(Change detection outputs)
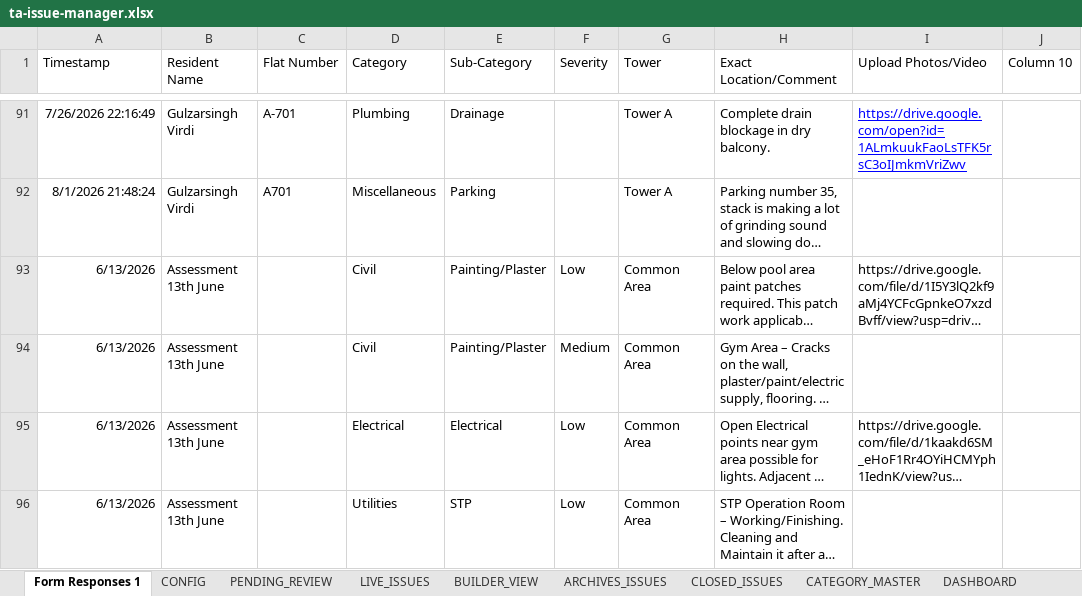
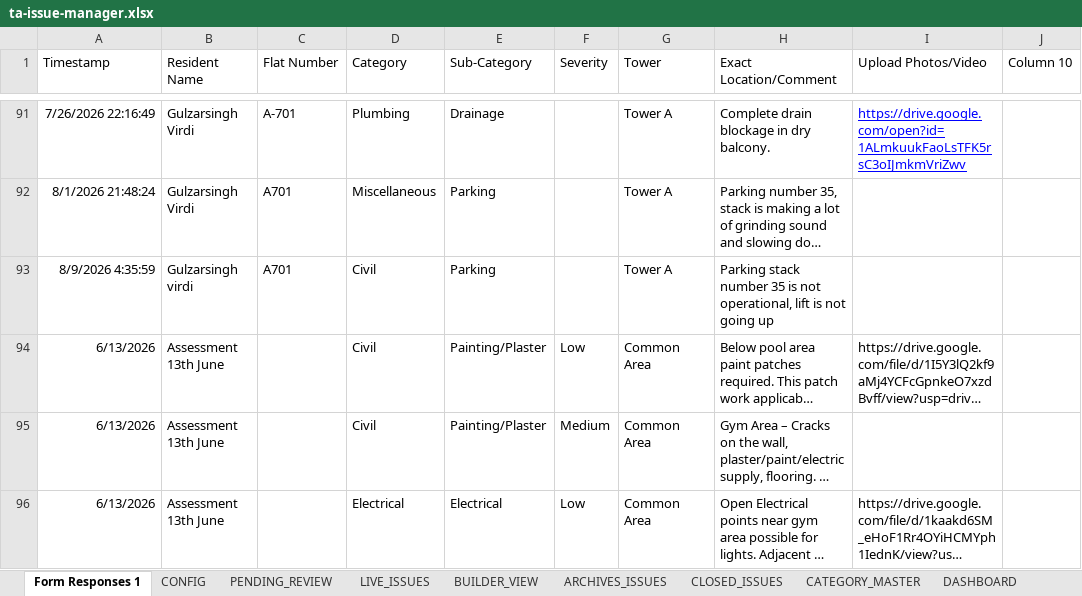
Before and after one commit to tadeskops/ta-issue-manager, an Excel workbook: backups/ta-issue-manager.xlsx, sheet Form Responses 1, drawn as a sheet; only a part is shown, gaps mark what is left out; the shorter side is filled out with more unchanged rows; long unchanged cells end in …; values as stored, in another font and other column widths than the file's, no borders; charts and pictures and table styles not drawn; the diff names each change by its address in the sheet, - before the commit and + after, or states it on an @@ line.

```diff
--- a/backups/ta-issue-manager.xlsx (sheet Form Responses 1)
+++ b/backups/ta-issue-manager.xlsx (sheet Form Responses 1)
+row 93: 8/9/2026 4:35:59 | Gulzarsingh virdi | A701 | Civil | Parking |  | Tower A | Parking stack number 35 is not operational, lift is not going up
```
Also changed, not shown: sheet PENDING_REVIEW.
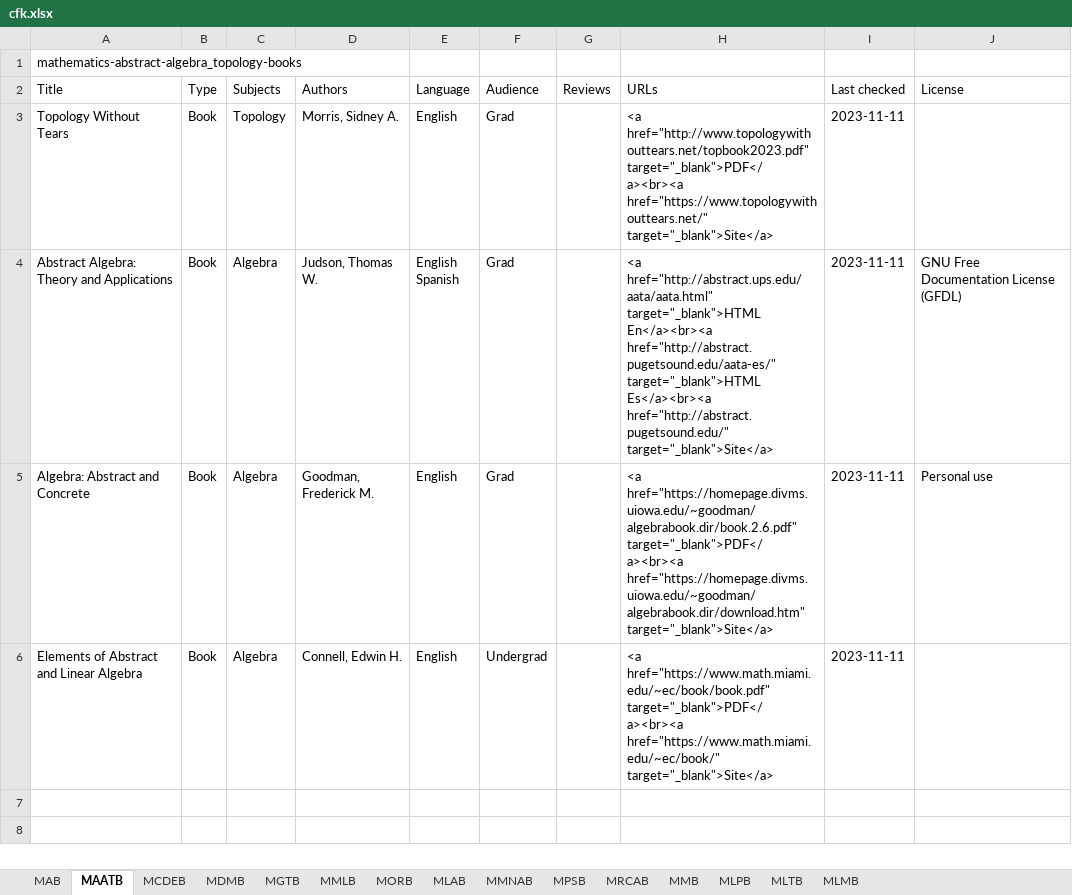
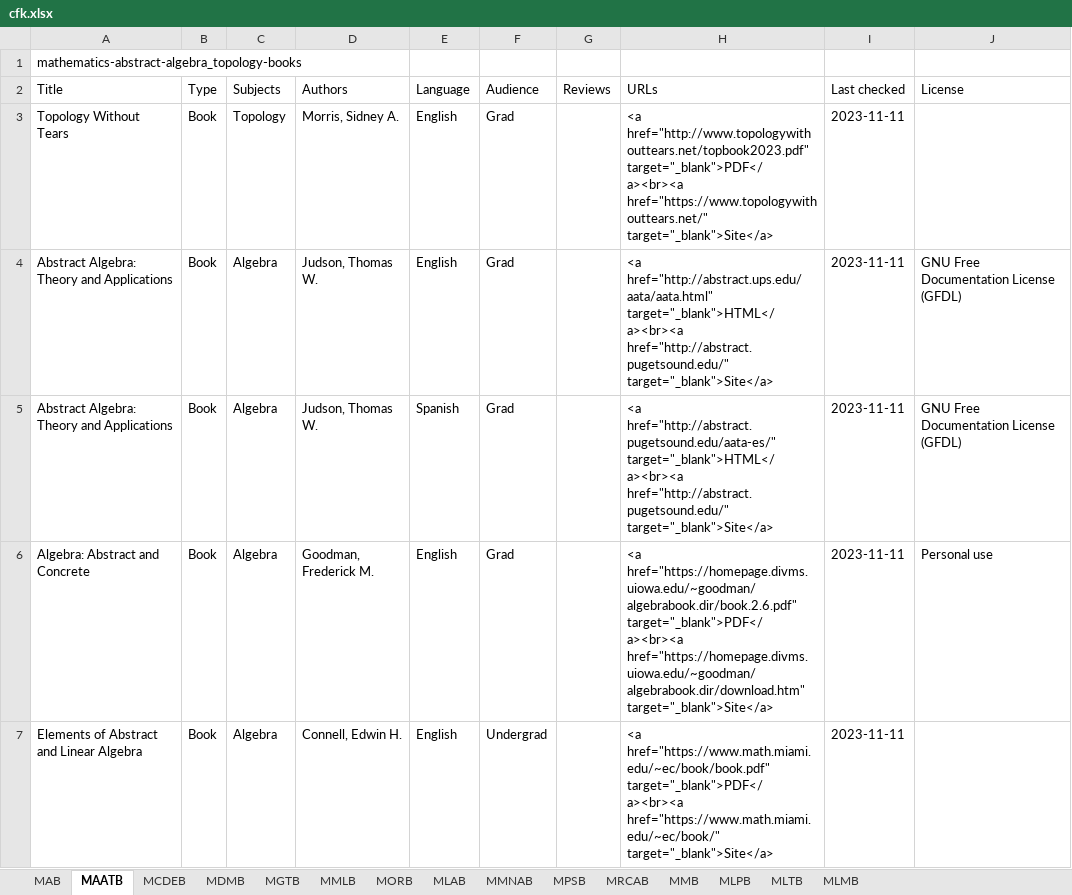
Before and after one commit to CFKNow/cfknow.github.io, an Excel workbook: utilities/cfk.xlsx, sheet MAATB, drawn as a sheet; values as stored, in another font and other column widths than the file's, no borders; ↵ is a line break in a cell; the diff names each change by its address in the sheet, - before the commit and + after, or states it on an @@ line.

```diff
--- a/utilities/cfk.xlsx (sheet MAATB)
+++ b/utilities/cfk.xlsx (sheet MAATB)
-E4 (Language): English ↵ Spanish
+E4 (Language): English
-H4 (URLs): <a href="http://abstract.ups.edu/aata/aata.html" target="_blank">HTML En</a><br><a href="http://abstract.pugetsound.edu/aata-es/" target="_blank">HTML Es</a><br><a href="http://abstract.pugetsound.edu/" target="_blank">Site</a>
+H4 (URLs): <a href="http://abstract.ups.edu/aata/aata.html" target="_blank">HTML</a><br><a href="http://abstract.pugetsound.edu/" target="_blank">Site</a>
+row 5: Abstract Algebra: Theory and Applications | Book | Algebra | Judson, Thomas W. | Spanish | Grad |  | <a href="http://abstract.pugetsound.edu/aata-es/" target="_blank">HTML</a><br><a href="http://abstract.pugetsound.edu/" target="_blank">Site</a> | 2023-11-11 | GNU Free Documentation License (GFDL)
```
Also changed, not shown: 1 other file.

Work task:
In the lines above, locate the string "Before". Copy every line where it occurs.

Reply to the task:
Before and after one commit to tadeskops/ta-issue-manager, an Excel workbook: backups/ta-issue-manager.xlsx, sheet Form Responses 1, drawn as a sheet; only a part is shown, gaps mark what is left out; the shorter side is filled out with more unchanged rows; long unchanged cells end in …; values as stored, in another font and other column widths than the file's, no borders; charts and pictures and table styles not drawn; the diff names each change by its address in the sheet, - before the commit and + after, or states it on an @@ line.
Before and after one commit to CFKNow/cfknow.github.io, an Excel workbook: utilities/cfk.xlsx, sheet MAATB, drawn as a sheet; values as stored, in another font and other column widths than the file's, no borders; ↵ is a line break in a cell; the diff names each change by its address in the sheet, - before the commit and + after, or states it on an @@ line.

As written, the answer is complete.